Magic wand – FDI in Retail

Photo: ,Srikanth Kolari/ActionAid

Foreign Direct Investment has slowly but surely made its way into the area of retail trade. There has been so much brouhaha about this in the mainstream media and for anyone who does not have a direct, grass roots experience and understanding of how the agricultural sector works, it is difficult to decide whether this decision is good or bad for people at large.

Edward Bono’s How to have a beautiful mind, has taught me to not take any one sided stand on any issue just like that; even if my gut clamored to support a particular side.

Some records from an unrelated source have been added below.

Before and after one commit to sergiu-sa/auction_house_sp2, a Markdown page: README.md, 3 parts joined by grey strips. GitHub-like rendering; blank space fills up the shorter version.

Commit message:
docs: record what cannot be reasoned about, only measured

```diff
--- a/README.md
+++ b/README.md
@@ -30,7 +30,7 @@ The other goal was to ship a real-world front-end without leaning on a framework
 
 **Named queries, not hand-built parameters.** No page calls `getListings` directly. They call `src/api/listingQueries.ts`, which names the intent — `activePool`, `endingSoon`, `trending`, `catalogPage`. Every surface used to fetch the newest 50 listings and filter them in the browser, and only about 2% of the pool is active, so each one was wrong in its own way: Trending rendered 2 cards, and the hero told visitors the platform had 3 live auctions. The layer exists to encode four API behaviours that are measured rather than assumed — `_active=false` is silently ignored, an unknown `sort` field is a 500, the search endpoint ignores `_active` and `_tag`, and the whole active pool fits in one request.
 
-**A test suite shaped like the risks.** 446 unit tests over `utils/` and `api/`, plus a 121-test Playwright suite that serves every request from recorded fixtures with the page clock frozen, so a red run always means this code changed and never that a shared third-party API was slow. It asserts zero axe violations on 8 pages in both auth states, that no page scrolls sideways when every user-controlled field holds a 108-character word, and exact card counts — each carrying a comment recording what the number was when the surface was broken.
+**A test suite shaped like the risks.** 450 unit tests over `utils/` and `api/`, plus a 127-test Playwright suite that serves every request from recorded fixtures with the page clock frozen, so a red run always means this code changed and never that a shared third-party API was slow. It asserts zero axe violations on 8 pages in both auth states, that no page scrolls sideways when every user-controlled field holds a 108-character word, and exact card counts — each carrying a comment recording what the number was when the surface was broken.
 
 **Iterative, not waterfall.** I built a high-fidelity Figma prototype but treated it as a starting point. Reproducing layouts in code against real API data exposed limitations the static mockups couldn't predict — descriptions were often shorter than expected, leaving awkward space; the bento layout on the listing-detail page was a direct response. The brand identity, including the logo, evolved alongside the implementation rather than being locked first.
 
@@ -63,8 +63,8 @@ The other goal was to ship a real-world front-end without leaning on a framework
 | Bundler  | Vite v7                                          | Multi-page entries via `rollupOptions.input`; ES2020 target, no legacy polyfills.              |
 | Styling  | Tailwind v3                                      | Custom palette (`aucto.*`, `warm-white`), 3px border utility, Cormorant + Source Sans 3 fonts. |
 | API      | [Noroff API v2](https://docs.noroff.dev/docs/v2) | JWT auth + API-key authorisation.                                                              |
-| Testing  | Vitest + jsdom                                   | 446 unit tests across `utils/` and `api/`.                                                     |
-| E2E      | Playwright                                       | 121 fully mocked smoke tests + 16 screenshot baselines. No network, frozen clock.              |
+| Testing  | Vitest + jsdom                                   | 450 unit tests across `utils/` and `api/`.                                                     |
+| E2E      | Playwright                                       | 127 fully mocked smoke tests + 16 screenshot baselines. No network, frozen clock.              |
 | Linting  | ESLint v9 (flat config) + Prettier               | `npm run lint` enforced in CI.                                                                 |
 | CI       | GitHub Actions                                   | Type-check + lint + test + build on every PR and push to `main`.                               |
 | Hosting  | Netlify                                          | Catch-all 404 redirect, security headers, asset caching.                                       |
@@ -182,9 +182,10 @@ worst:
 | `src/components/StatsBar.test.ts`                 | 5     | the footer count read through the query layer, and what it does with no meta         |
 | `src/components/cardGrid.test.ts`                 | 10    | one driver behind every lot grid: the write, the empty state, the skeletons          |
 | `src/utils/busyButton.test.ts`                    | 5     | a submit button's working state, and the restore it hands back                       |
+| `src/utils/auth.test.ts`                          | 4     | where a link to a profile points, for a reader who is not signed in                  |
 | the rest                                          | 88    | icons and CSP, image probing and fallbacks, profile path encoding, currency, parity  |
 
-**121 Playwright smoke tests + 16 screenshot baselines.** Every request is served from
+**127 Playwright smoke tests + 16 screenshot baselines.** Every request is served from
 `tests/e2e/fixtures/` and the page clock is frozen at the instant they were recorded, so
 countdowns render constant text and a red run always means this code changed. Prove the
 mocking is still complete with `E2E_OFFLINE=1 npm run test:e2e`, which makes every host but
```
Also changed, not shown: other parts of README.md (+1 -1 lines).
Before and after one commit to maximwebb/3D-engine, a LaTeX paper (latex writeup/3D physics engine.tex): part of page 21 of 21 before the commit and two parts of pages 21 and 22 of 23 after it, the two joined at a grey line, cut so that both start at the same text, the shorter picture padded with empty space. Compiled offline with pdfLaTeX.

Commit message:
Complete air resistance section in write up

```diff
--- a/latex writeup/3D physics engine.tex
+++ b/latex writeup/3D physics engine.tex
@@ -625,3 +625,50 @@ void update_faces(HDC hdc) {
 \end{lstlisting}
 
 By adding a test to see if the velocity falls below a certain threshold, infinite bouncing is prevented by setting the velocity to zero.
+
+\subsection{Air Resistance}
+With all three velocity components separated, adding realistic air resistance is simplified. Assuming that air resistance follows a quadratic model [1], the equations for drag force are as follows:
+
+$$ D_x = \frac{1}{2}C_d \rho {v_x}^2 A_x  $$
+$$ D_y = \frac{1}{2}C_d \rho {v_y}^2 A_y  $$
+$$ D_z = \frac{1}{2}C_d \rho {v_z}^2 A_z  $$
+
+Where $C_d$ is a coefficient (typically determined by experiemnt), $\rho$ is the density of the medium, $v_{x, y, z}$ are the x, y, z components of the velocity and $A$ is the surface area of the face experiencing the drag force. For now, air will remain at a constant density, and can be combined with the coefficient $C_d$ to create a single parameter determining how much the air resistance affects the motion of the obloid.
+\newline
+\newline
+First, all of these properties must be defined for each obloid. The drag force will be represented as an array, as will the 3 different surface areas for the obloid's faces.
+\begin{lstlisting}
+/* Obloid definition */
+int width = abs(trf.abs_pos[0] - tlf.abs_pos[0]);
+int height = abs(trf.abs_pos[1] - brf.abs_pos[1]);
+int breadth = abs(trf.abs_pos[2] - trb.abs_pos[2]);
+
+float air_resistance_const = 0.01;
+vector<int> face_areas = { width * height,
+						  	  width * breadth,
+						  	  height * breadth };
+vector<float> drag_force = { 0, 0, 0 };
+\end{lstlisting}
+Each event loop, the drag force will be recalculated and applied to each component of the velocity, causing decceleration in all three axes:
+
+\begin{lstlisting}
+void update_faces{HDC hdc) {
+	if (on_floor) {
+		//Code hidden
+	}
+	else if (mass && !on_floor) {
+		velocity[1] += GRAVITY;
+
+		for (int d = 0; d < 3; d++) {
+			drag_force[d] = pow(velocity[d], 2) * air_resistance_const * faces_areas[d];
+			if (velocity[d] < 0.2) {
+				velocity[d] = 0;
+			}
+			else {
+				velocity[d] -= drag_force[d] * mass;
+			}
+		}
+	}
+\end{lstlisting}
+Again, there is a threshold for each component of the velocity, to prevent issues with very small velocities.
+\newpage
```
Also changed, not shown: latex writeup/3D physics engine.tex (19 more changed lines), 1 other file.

My instant reaction was therefore, to refer to as many of reports and analyses floating around on the issue, to make sense of it all. Sooner than I anticipated & maybe because of the sheer volume of (and kind of) data available on public domain, I realized (to my surprise) that I was riding the horse on the side of those who favored the worm being in the area of Retail. I was almost conclusive about the insensibility of the clamor to roll back a measure like this. This was after all a master stroke, a magic wand. I was convinced about the stars and boon this Magic wand would bring. But hold on.

Going back to my childhood, I just loved the magic wands. My world was comic books and cartoon movies, where power of such magic wand was a great source of solace to me. It assured me that world and people around me were fine and I never had the need to probe anything deeper. Do not worry, Think less; world is doing great with the magic wand!

F.D.I. worm snuggling into the Retail area was such good news just like the Magic wand. The boons are undeniable:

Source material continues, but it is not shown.